It took about four hours to reach the mountaintop that was directly across from him. During the last hour, we had rain, sleet, and hail as we zig-zagged our way up a mountain of loose shale and glacial silt. We’d take two steps forward and slide back one. We reached the top and snuck a peek from around a rock outcropping while trying not to fall off the cliff. We had to see if he was still there and check the distance. The larger ram had moved to a new grassier ledge just above his first bed. Davy called out 404 yards and legal without a doubt. I laid my pack on a tall rock and patted it down firmly, then settled in with my right foot hanging off the cliff edge. I wasn’t thrilled with an almost straight-on bedded shot, but I thought if he stood up, he would take two steps and be gone forever. My scope was steady, so I felt confident about making the shot. When I squeezed the trigger, he jumped up, stumbled, and fell out of sight behind the cliff.
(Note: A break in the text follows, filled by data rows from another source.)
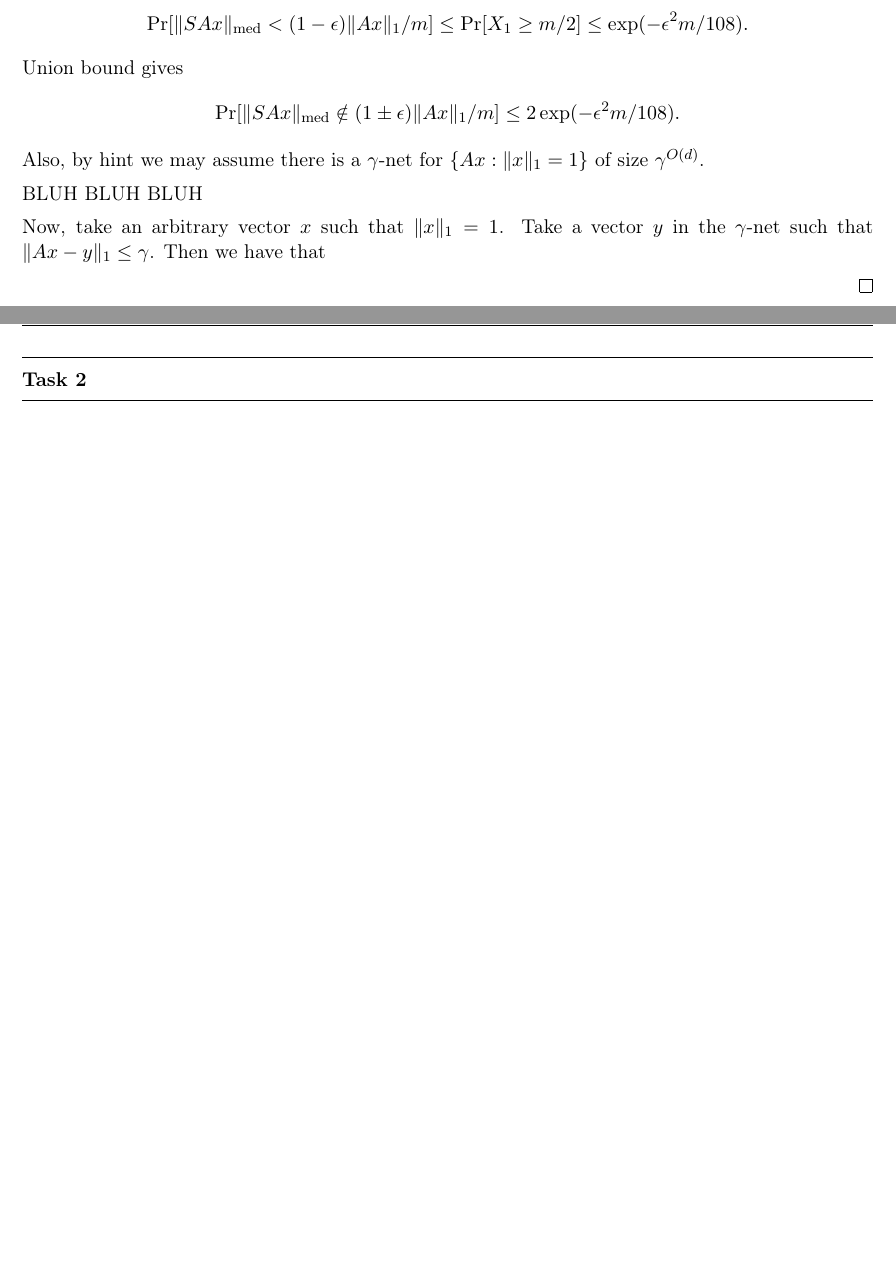
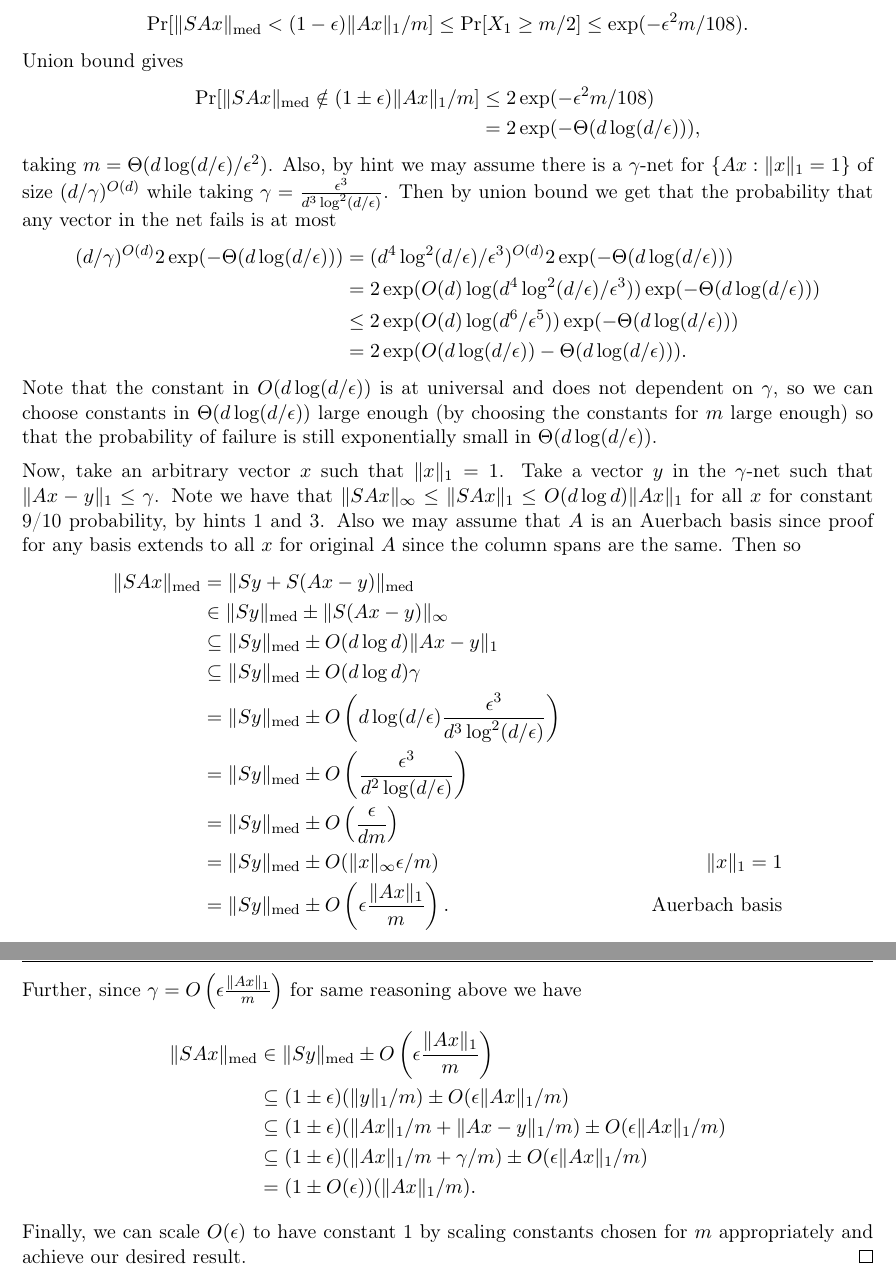
Before and after one commit to adbforlife/15859, a LaTeX problem sheet (hw3/hw3.tex): two parts of pages 2 and 3 of 3 before the commit and two parts of pages 2 and 3 of 4 after it, joined at a grey line, cut so that both start at the same text, the shorter picture padded with empty space. Compiled offline with pdfLaTeX.

Commit message:
Finish hw3

```diff
--- a/hw3/hw3.tex
+++ b/hw3/hw3.tex
@@ -103,14 +103,39 @@ Similarly we have $\Pr[X_2 \ge m/2] \le \exp(-\epsilon^2m/108)$. Then
 \end{align*}
 Union bound gives
 \begin{align*}
-  \Pr[\|SAx\|_{\text{med}} \notin (1 \pm \epsilon) \|Ax\|_1/m] \le 2\exp(- \epsilon^2 m /108).
+  \Pr[\|SAx\|_{\text{med}} \notin (1 \pm \epsilon) \|Ax\|_1/m] &\le 2\exp(- \epsilon^2 m /108)\\
+  &= 2\exp(-\Theta(d\log(d/\epsilon))),
 \end{align*}
-Also, by hint we may assume there is a $\gamma$-net for $\{Ax : \|x\|_1 = 1\}$ of size $\gamma^{O(d)}$.
+taking $m = \Theta(d\log(d/\epsilon)/\epsilon^2)$. Also, by hint we may assume there is a $\gamma$-net for $\{Ax : \|x\|_1 = 1\}$ of size $(d/\gamma)^{O(d)}$ while taking $\gamma = \frac{\epsilon^3}{d^3 \log^2(d/\epsilon)}$. Then by union bound we get that the probability that any vector in the net fails is at most
+\begin{align*}
+  (d/\gamma)^{O(d)}2\exp(- \Theta(d\log(d/\epsilon))) &= (d^4\log^2(d/\epsilon)/\epsilon^3)^{O(d)} 2\exp(- \Theta(d\log(d/\epsilon)))\\
+  &= 2\exp(O(d)\log(d^4\log^2(d/\epsilon)/\epsilon^3)) \exp(- \Theta(d\log(d/\epsilon)))\\
+  &\le 2\exp(O(d)\log(d^6/\epsilon^5)) \exp(- \Theta(d\log(d/\epsilon)))\\
+  &= 2\exp(O(d\log(d/\epsilon))-\Theta(d\log(d/\epsilon))).
+\end{align*}
+Note that the constant in $O(d\log(d/\epsilon))$ is at universal and does not dependent on $\gamma$, so we can choose constants in $\Theta(d\log(d/\epsilon))$ large enough (by choosing the constants for $m$ large enough) so that the probability of failure is still exponentially small in $\Theta(d\log(d/\epsilon))$.
 
-BLUH BLUH BLUH
-
-Now, take an arbitrary vector $x$ such that $\|x\|_1 = 1$. Take a vector $y$ in the $\gamma$-net such that $\|Ax - y\|_1 \le \gamma$. Then we have that
-
+Now, take an arbitrary vector $x$ such that $\|x\|_1 = 1$. Take a vector $y$ in the $\gamma$-net such that $\|Ax - y\|_1 \le \gamma$. Note we have that $\|SAx\|_\infty \le \|SAx\|_1 \le O(d\log d)\|Ax\|_1$ for all $x$ for constant 9/10 probability, by hints 1 and 3. Also we may assume that $A$ is an Auerbach basis since proof for any basis extends to all $x$ for original $A$ since the column spans are the same. Then so
+\begin{align*}
+  \|SAx\|_{\text{med}} &= \|Sy + S(Ax - y)\|_{\text{med}}\\
+  &\in \|Sy\|_{\text{med}} \pm \|S(Ax - y)\|_\infty\\
+  &\subseteq \|Sy\|_{\text{med}} \pm O(d\log d)\|Ax - y\|_1\\
+  &\subseteq \|Sy\|_{\text{med}} \pm O(d\log d) \gamma\\
+  &= \|Sy\|_{\text{med}} \pm O\left(d\log(d/\epsilon) \frac{\epsilon^3}{d^3 \log^2(d/\epsilon)}\right)\\
+  &= \|Sy\|_{\text{med}} \pm O\left(\frac{\epsilon^3}{d^2 \log(d/\epsilon)}\right)\\
+  &= \|Sy\|_{\text{med}} \pm O\left(\frac{\epsilon}{dm}\right)\\
+  &= \|Sy\|_{\text{med}} \pm O(\|x\|_\infty \epsilon/m) &\|x\|_1 = 1\\
+  &= \|Sy\|_{\text{med}} \pm O\left(\epsilon\frac{\|Ax\|_1}{m}\right). &\text{Auerbach basis}
+\end{align*}
+Further, since $\gamma = O\left(\epsilon \frac{\|Ax\|_1}{m}\right)$ for same reasoning above we have
+\begin{align*}
+  \|SAx\|_{\text{med}} &\in \|Sy\|_{\text{med}} \pm O\left(\epsilon\frac{\|Ax\|_1}{m}\right)\\
+  &\subseteq (1 \pm \epsilon)(\|y\|_1/m) \pm O(\epsilon\|Ax\|_1/m)\\
+  &\subseteq (1 \pm \epsilon)(\|Ax\|_1/m + \|Ax - y\|_1/m) \pm O(\epsilon\|Ax\|_1/m)\\
+  &\subseteq (1 \pm \epsilon)(\|Ax\|_1/m + \gamma/m) \pm O(\epsilon\|Ax\|_1/m)\\
+  &= (1 \pm O(\epsilon))(\|Ax\|_1/m).
+\end{align*}
+Finally, we can scale $O(\epsilon)$ to have constant 1 by scaling constants chosen for $m$ appropriately and achieve our desired result.
 \end{proof}
 
 \newpage
```
Also changed, not shown: hw3/hw3.pdf, hw3/hw3.tex (24 more changed lines), 5 other files.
Davy yelled, “He’s down!” I really wanted to have his level of excitement, but I didn’t see him fall and wasn’t ready to celebrate yet.
We took a few minutes to relax and admire the scenery before gathering up our packs and picking our way through the loose boulders on top of the ridge. At one point, I found myself clinging to the side of the mountain when a rock the size of a refrigerator came out from under my feet and crashed all the way to the bottom. I was able to grab some rocks and brush and pull myself back up to fairly solid ground. Davy was out of sight and thought it was me taking a fall, so I yelled that I was alright. We continued on and found a land bridge that led to the ridge where the two rams had been.
We located my ram where he had stopped tumbling about 200 yards from the top with a horn wedged under some rocks. It had been well over an hour since I took the shot and all of the emotion finally hit me. We had spent the last five hours navigating some of the gnarliest terrain I’d ever hunted, all while dealing with rain, snow, and hail. Now I stood in awe admiring this beautiful ram with the glacier-covered mountains as a backdrop. We said a prayer, thanking God for this amazing experience and for this ram.
The sun was setting as we headed off on a 10-hour pack out, covering the nine miles back to camp. We made countless drainage and river crossings and stopped once for a warming fire. Our packs were heavy, but the smiles seemed to lighten the load. I’m very grateful for Davy’s positive attitude and strong back.
All I ever wanted from this hunt was a fun adventure and a legal ram. Our butt-kicker stalk along with this amazing ram far exceeded any expectations! Alaska Fish and Game aged him at 10 years old and 38 2/8".